◆ **RECORDS SUPPLIED**
━━━━━━━━

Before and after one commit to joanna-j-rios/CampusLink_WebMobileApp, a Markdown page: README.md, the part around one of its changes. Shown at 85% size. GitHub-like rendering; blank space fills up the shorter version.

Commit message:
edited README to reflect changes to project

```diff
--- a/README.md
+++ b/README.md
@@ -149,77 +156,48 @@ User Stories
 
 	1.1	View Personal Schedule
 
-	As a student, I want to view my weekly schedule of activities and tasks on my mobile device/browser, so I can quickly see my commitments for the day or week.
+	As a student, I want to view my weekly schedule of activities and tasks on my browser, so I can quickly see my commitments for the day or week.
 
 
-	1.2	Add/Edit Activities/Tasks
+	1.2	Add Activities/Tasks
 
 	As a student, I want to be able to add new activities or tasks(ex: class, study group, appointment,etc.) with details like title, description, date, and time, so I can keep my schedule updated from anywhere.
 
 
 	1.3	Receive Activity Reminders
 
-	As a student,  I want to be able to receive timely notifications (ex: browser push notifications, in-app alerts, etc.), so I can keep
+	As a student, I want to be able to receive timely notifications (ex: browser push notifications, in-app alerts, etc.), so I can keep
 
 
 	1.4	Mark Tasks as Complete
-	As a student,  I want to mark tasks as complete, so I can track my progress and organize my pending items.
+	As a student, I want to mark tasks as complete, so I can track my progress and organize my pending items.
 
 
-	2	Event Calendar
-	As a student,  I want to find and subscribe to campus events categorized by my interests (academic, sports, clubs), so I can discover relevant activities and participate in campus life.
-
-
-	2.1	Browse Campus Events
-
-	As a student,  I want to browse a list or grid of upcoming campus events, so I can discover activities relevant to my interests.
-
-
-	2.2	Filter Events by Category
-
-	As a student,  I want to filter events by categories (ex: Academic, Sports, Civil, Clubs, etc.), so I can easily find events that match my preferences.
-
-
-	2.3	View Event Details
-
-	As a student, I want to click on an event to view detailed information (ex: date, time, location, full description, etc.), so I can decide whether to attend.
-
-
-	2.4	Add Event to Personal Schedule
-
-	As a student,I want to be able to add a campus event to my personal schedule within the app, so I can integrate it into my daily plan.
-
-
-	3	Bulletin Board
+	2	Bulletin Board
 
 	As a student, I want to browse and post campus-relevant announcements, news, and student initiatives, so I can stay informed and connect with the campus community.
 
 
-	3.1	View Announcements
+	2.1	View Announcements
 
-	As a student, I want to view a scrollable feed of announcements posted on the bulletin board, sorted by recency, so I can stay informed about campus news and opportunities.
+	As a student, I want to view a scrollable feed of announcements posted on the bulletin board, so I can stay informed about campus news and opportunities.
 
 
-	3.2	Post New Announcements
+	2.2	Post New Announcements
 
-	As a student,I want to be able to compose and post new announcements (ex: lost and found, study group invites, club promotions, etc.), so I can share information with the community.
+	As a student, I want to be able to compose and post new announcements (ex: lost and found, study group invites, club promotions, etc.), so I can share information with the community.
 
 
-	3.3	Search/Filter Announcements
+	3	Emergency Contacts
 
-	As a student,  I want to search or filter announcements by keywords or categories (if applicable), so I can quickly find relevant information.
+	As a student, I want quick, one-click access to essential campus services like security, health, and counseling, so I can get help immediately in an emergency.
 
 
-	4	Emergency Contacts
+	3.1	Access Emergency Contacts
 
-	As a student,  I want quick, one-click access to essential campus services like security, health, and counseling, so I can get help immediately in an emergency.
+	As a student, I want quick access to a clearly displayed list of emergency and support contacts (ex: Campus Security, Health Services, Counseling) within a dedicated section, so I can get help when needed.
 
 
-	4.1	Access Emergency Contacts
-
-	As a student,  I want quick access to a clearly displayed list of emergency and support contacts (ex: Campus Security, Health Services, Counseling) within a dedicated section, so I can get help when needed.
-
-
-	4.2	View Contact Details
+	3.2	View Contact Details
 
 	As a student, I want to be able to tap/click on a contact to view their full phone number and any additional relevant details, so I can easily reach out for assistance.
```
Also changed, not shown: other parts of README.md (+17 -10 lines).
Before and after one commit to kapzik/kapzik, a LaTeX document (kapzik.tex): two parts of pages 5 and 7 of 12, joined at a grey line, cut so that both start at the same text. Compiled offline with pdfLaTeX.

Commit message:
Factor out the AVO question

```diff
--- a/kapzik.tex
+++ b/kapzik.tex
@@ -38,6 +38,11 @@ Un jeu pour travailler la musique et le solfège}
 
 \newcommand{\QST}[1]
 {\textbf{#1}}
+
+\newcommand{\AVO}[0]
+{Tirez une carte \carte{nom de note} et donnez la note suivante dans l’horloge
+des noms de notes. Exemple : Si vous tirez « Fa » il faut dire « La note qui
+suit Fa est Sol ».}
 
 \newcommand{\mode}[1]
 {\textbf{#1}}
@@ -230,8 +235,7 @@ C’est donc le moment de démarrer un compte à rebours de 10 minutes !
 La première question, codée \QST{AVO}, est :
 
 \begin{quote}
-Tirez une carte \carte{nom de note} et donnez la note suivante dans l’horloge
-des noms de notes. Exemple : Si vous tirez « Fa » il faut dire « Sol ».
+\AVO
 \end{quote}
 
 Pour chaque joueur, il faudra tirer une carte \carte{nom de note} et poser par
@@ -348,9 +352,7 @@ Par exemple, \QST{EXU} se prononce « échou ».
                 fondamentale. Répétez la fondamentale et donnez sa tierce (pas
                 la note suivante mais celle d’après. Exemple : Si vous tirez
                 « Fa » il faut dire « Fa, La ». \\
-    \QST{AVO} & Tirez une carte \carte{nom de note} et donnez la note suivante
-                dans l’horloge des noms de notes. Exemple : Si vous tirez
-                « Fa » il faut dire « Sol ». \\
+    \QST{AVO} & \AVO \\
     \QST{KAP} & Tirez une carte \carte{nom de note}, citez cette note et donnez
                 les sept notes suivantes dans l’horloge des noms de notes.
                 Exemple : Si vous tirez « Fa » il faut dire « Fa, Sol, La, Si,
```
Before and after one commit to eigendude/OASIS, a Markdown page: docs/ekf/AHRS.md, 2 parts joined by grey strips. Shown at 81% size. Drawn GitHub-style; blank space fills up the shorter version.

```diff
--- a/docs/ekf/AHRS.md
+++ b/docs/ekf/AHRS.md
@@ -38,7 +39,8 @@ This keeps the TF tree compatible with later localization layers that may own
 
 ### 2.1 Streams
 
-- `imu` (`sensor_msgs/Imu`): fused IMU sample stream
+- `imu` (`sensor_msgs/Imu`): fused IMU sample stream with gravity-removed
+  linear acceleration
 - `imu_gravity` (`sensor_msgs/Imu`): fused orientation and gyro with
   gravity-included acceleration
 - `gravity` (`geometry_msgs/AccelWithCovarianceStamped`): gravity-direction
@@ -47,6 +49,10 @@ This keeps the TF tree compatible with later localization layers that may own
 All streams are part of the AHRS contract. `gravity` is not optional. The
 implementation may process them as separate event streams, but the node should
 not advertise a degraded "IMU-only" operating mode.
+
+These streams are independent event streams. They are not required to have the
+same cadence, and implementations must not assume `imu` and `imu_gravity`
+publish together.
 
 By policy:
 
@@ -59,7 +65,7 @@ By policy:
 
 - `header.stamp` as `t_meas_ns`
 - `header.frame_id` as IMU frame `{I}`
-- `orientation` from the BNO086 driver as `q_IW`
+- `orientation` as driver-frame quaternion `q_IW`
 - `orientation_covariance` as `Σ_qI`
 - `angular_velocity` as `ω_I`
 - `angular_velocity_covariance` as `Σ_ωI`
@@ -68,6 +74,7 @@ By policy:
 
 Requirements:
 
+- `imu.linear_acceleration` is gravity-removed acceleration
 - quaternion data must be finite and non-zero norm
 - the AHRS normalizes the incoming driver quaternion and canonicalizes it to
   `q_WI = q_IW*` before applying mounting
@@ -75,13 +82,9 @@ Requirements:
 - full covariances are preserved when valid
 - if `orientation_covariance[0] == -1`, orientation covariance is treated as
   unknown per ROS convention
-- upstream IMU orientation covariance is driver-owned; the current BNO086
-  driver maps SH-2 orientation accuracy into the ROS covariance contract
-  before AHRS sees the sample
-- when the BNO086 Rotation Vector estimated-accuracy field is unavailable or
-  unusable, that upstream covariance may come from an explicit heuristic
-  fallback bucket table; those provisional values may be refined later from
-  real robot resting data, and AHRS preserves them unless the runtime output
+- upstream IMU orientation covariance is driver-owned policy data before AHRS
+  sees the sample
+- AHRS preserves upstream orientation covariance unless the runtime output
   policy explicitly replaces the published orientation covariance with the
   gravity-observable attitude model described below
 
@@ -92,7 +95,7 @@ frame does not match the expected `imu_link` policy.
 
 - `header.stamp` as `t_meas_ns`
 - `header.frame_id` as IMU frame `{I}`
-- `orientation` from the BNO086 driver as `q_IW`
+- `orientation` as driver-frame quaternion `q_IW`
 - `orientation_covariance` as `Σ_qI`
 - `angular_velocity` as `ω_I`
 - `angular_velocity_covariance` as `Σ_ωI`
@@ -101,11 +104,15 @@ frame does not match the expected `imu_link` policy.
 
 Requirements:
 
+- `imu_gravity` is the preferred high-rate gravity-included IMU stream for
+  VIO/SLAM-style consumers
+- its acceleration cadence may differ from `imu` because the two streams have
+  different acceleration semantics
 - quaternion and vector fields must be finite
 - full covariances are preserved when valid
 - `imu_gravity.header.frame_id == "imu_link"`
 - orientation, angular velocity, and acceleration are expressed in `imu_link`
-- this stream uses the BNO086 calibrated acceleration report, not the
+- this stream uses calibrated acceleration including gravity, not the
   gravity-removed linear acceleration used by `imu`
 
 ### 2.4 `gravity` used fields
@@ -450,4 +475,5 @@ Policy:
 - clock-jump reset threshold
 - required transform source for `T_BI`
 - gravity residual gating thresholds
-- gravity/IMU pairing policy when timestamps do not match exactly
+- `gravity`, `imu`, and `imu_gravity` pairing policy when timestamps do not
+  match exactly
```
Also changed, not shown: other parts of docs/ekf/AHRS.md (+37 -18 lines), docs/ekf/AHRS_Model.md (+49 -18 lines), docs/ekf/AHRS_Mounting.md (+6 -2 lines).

━━━━━━━━

What is the number of lines in the data that hold the word "driver"? Reply with that number and nothing else.

◆ **SOLUTION TO THIS PROBLEM**
8